### Work to complete
All the lines below need to be output exactly, apart from any images.

Task input START

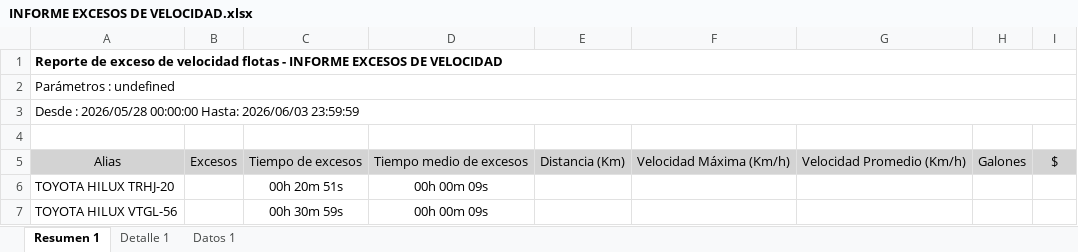
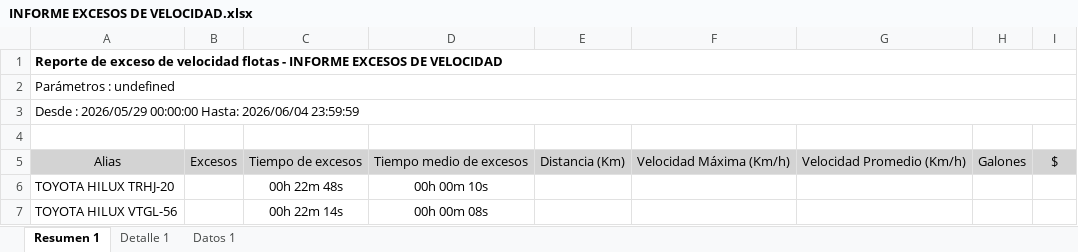
Before and after one commit to WurfelSPA/tracklink-santamarta, an Excel workbook: INFORME EXCESOS DE VELOCIDAD.xlsx, sheet Resumen 1, drawn as a sheet; values as stored, in another font and other column widths than the file's, no borders; table styles not drawn; the diff names each change by its address in the sheet, - before the commit and + after, or states it on an @@ line.

```diff
--- a/INFORME EXCESOS DE VELOCIDAD.xlsx (sheet Resumen 1)
+++ b/INFORME EXCESOS DE VELOCIDAD.xlsx (sheet Resumen 1)
-A3: Desde : 2026/05/28 00:00:00 Hasta: 2026/06/03 23:59:59
+A3: Desde : 2026/05/29 00:00:00 Hasta: 2026/06/04 23:59:59
-C6: 00h 20m 51s
+C6: 00h 22m 48s
-D6: 00h 00m 09s
+D6: 00h 00m 10s
-C7: 00h 30m 59s
+C7: 00h 22m 14s
-D7: 00h 00m 09s
+D7: 00h 00m 08s
```
Also changed, not shown: sheet Datos 1, sheet Detalle 1.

Task input END

### Solution to the exercise
Before and after one commit to WurfelSPA/tracklink-santamarta, an Excel workbook: INFORME EXCESOS DE VELOCIDAD.xlsx, sheet Resumen 1, drawn as a sheet; values as stored, in another font and other column widths than the file's, no borders; table styles not drawn; the diff names each change by its address in the sheet, - before the commit and + after, or states it on an @@ line.

```diff
--- a/INFORME EXCESOS DE VELOCIDAD.xlsx (sheet Resumen 1)
+++ b/INFORME EXCESOS DE VELOCIDAD.xlsx (sheet Resumen 1)
-A3: Desde : 2026/05/28 00:00:00 Hasta: 2026/06/03 23:59:59
+A3: Desde : 2026/05/29 00:00:00 Hasta: 2026/06/04 23:59:59
-C6: 00h 20m 51s
+C6: 00h 22m 48s
-D6: 00h 00m 09s
+D6: 00h 00m 10s
-C7: 00h 30m 59s
+C7: 00h 22m 14s
-D7: 00h 00m 09s
+D7: 00h 00m 08s
```
Also changed, not shown: sheet Datos 1, sheet Detalle 1.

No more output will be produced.